--- Work task ---
Isolate every line in the data with the string "TodoListItem" and copy it.

User interface change data
══════════════════════════════

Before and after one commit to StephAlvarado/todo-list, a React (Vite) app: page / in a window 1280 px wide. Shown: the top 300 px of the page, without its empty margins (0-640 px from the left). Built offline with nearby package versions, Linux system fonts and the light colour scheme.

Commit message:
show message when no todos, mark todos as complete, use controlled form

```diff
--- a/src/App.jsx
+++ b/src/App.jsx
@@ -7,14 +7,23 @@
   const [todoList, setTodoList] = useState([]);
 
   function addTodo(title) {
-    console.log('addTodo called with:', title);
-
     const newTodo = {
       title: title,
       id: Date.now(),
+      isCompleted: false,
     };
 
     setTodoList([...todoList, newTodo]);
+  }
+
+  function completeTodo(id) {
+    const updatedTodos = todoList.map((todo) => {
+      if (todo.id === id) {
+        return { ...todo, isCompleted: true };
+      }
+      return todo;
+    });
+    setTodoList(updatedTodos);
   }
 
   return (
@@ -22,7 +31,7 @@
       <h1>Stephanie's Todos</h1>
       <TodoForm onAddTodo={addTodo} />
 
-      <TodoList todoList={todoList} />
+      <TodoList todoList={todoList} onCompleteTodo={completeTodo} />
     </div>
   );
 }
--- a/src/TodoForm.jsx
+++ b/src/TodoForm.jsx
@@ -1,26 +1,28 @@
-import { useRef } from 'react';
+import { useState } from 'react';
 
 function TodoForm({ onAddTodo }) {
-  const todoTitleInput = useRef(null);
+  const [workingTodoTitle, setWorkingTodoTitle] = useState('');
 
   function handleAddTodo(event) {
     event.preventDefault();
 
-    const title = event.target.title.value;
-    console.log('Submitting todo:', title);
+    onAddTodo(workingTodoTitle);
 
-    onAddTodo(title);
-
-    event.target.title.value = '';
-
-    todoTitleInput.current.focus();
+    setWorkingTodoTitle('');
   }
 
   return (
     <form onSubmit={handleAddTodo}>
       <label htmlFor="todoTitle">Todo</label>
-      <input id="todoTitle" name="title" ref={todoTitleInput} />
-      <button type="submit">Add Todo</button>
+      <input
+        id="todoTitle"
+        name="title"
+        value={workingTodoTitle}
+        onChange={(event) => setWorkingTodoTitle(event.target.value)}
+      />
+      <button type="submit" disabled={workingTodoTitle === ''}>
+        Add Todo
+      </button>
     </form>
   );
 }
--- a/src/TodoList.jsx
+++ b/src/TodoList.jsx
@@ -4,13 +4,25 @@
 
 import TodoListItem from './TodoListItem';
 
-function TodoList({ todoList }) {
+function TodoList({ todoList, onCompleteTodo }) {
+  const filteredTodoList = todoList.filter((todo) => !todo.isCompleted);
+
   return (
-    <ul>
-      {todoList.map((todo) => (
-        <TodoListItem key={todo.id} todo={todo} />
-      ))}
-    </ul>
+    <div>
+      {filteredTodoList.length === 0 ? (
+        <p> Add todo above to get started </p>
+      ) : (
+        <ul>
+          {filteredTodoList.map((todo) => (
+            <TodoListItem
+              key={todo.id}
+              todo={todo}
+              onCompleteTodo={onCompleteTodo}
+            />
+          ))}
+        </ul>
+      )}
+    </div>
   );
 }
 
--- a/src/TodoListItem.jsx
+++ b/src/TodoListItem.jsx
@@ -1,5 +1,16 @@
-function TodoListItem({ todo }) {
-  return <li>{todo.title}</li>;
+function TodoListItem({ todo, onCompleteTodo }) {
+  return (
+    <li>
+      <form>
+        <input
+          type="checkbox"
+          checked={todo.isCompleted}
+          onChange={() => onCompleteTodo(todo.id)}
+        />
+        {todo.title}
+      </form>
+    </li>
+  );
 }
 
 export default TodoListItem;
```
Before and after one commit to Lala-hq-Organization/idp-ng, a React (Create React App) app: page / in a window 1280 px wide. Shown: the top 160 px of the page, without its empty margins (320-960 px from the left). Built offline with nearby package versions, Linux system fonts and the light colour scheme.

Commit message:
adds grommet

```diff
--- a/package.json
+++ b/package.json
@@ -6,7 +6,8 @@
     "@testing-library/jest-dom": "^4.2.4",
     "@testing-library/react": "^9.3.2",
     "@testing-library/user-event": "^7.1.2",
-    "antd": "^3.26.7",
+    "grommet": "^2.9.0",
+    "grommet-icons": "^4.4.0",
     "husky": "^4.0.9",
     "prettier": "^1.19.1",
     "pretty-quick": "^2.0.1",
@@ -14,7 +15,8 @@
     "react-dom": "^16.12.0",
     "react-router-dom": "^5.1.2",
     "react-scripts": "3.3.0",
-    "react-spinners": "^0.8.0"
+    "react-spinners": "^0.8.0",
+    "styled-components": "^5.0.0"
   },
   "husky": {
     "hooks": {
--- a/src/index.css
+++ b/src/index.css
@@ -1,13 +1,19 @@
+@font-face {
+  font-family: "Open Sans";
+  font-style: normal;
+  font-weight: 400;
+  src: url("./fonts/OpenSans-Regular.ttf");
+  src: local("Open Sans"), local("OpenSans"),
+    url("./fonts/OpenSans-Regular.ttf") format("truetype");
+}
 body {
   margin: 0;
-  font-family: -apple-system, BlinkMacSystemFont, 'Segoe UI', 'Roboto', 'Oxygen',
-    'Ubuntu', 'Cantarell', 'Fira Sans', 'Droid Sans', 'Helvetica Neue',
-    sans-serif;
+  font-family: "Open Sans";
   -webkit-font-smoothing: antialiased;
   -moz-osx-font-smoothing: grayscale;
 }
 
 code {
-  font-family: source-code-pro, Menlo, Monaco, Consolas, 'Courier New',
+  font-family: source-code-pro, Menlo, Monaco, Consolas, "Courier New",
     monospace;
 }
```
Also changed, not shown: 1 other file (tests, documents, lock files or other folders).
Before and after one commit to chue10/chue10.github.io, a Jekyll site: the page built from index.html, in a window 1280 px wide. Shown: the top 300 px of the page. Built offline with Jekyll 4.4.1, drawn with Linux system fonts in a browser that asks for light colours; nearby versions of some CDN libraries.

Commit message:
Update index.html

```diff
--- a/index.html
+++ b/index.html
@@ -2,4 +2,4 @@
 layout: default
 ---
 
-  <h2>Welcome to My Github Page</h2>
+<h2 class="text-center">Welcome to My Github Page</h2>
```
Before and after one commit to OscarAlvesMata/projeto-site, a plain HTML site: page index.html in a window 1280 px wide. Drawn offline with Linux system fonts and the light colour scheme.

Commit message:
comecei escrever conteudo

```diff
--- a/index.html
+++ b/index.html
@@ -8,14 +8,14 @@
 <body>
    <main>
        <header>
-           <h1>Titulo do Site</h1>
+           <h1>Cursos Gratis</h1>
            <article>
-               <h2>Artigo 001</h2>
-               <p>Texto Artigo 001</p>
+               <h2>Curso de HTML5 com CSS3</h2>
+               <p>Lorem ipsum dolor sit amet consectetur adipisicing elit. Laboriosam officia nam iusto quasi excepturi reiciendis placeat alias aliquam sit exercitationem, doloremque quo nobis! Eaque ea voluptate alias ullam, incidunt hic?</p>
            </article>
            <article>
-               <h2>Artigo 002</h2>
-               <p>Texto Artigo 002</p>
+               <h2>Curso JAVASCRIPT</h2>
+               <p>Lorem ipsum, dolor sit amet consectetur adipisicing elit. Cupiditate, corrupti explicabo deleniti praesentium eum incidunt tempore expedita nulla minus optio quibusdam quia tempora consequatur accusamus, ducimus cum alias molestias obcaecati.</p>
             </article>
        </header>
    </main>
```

══════════════════════════════

--- Exercise response ---
 import TodoListItem from './TodoListItem';
-        <TodoListItem key={todo.id} todo={todo} />
+            <TodoListItem
--- a/src/TodoListItem.jsx
+++ b/src/TodoListItem.jsx
-function TodoListItem({ todo }) {
+function TodoListItem({ todo, onCompleteTodo }) {
 export default TodoListItem;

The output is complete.